**What the task asks:** Exclude the pictures and repeat all of the data exactly.

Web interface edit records
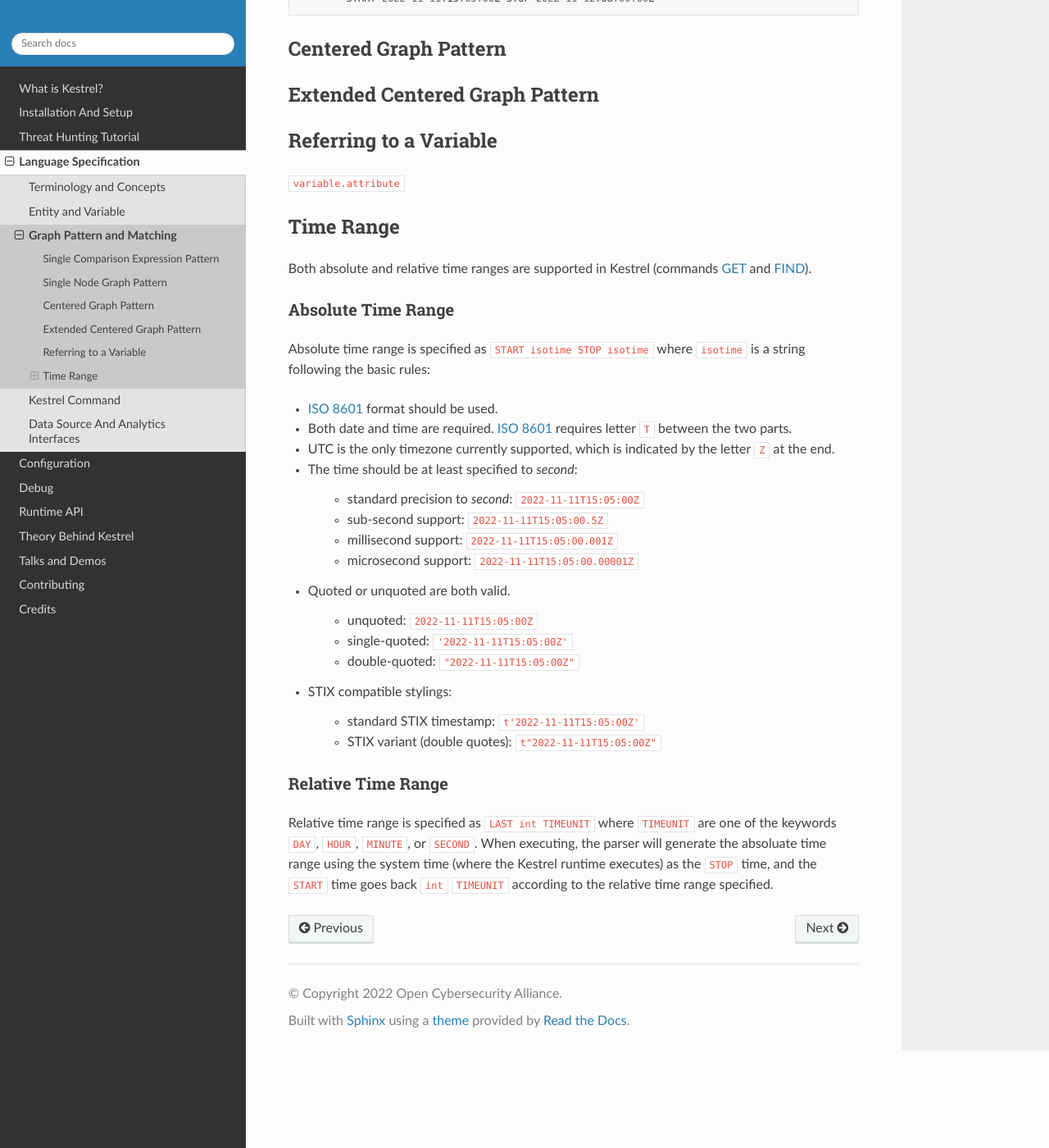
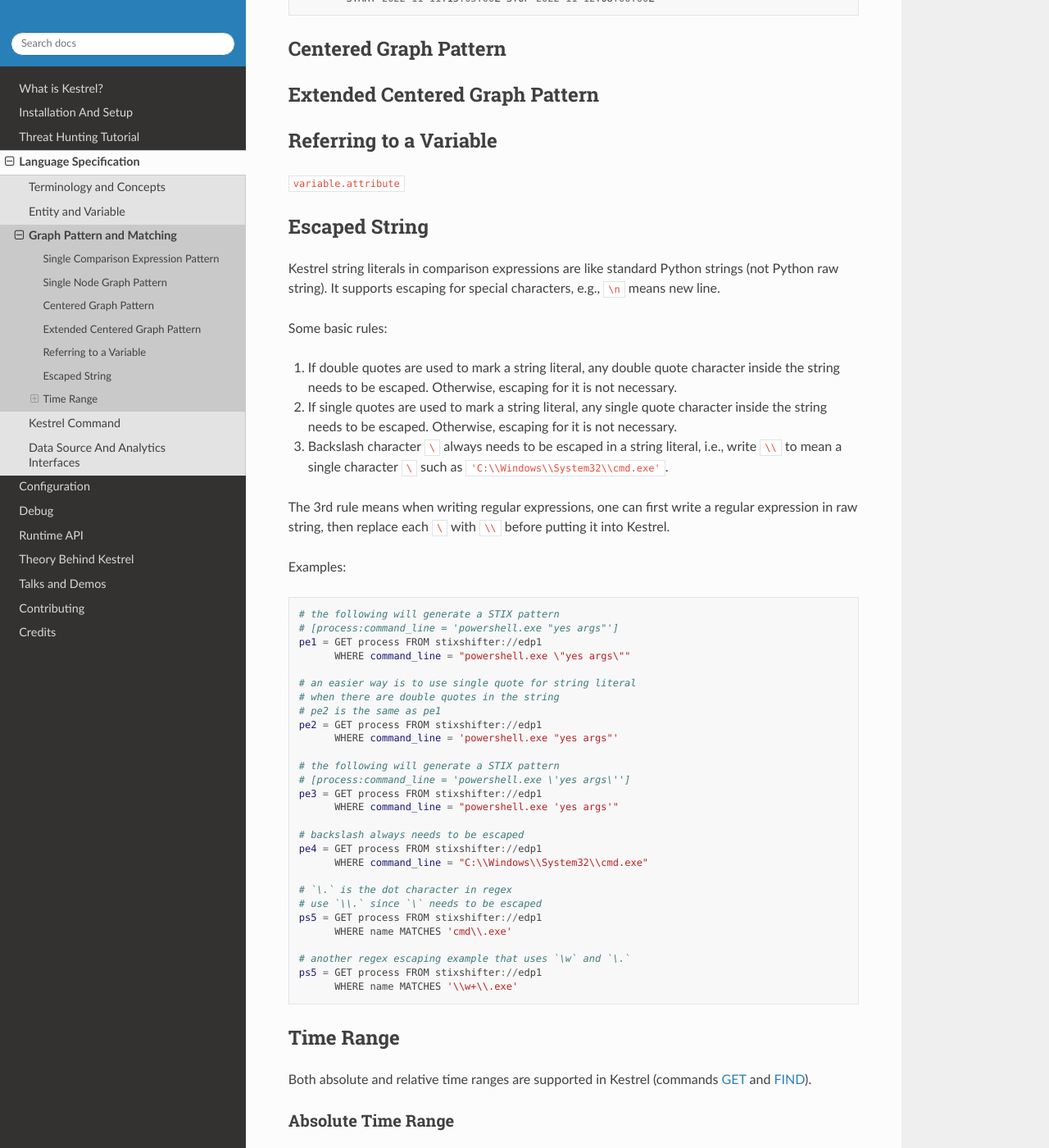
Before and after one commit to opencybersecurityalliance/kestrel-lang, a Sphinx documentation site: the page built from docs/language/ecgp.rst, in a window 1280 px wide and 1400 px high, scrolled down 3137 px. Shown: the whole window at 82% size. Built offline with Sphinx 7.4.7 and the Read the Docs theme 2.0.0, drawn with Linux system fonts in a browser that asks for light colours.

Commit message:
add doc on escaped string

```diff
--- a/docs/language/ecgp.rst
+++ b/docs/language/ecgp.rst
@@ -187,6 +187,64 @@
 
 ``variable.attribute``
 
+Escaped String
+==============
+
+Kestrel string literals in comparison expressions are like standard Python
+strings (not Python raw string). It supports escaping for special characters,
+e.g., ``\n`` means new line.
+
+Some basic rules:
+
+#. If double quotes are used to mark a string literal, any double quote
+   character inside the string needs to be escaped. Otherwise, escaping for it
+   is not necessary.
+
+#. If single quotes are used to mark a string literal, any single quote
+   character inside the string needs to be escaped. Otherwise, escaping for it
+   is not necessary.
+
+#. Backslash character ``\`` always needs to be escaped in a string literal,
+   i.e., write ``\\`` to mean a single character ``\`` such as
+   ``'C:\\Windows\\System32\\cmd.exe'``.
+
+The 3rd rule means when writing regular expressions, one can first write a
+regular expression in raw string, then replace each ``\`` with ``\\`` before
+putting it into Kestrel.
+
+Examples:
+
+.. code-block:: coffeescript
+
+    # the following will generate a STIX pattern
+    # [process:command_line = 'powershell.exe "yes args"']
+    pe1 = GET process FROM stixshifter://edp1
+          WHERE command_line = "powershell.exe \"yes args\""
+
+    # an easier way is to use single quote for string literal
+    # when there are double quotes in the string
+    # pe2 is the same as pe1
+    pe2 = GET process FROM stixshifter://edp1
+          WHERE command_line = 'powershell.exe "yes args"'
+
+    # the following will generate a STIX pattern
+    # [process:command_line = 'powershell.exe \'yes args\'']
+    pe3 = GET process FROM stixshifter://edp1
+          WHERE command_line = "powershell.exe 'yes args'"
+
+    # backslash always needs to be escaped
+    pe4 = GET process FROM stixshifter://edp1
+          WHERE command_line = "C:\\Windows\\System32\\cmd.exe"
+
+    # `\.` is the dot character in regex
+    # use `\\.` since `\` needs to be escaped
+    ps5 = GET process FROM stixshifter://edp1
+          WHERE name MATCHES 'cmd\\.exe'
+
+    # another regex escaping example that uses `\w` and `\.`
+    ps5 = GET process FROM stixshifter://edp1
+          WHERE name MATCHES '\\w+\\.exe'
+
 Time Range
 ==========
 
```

**Exercise answer:**
Before and after one commit to opencybersecurityalliance/kestrel-lang, a Sphinx documentation site: the page built from docs/language/ecgp.rst, in a window 1280 px wide and 1400 px high, scrolled down 3137 px. Shown: the whole window at 82% size. Built offline with Sphinx 7.4.7 and the Read the Docs theme 2.0.0, drawn with Linux system fonts in a browser that asks for light colours.

Commit message:
add doc on escaped string

```diff
--- a/docs/language/ecgp.rst
+++ b/docs/language/ecgp.rst
@@ -187,6 +187,64 @@
 
 ``variable.attribute``
 
+Escaped String
+==============
+
+Kestrel string literals in comparison expressions are like standard Python
+strings (not Python raw string). It supports escaping for special characters,
+e.g., ``\n`` means new line.
+
+Some basic rules:
+
+#. If double quotes are used to mark a string literal, any double quote
+   character inside the string needs to be escaped. Otherwise, escaping for it
+   is not necessary.
+
+#. If single quotes are used to mark a string literal, any single quote
+   character inside the string needs to be escaped. Otherwise, escaping for it
+   is not necessary.
+
+#. Backslash character ``\`` always needs to be escaped in a string literal,
+   i.e., write ``\\`` to mean a single character ``\`` such as
+   ``'C:\\Windows\\System32\\cmd.exe'``.
+
+The 3rd rule means when writing regular expressions, one can first write a
+regular expression in raw string, then replace each ``\`` with ``\\`` before
+putting it into Kestrel.
+
+Examples:
+
+.. code-block:: coffeescript
+
+    # the following will generate a STIX pattern
+    # [process:command_line = 'powershell.exe "yes args"']
+    pe1 = GET process FROM stixshifter://edp1
+          WHERE command_line = "powershell.exe \"yes args\""
+
+    # an easier way is to use single quote for string literal
+    # when there are double quotes in the string
+    # pe2 is the same as pe1
+    pe2 = GET process FROM stixshifter://edp1
+          WHERE command_line = 'powershell.exe "yes args"'
+
+    # the following will generate a STIX pattern
+    # [process:command_line = 'powershell.exe \'yes args\'']
+    pe3 = GET process FROM stixshifter://edp1
+          WHERE command_line = "powershell.exe 'yes args'"
+
+    # backslash always needs to be escaped
+    pe4 = GET process FROM stixshifter://edp1
+          WHERE command_line = "C:\\Windows\\System32\\cmd.exe"
+
+    # `\.` is the dot character in regex
+    # use `\\.` since `\` needs to be escaped
+    ps5 = GET process FROM stixshifter://edp1
+          WHERE name MATCHES 'cmd\\.exe'
+
+    # another regex escaping example that uses `\w` and `\.`
+    ps5 = GET process FROM stixshifter://edp1
+          WHERE name MATCHES '\\w+\\.exe'
+
 Time Range
 ==========
 
```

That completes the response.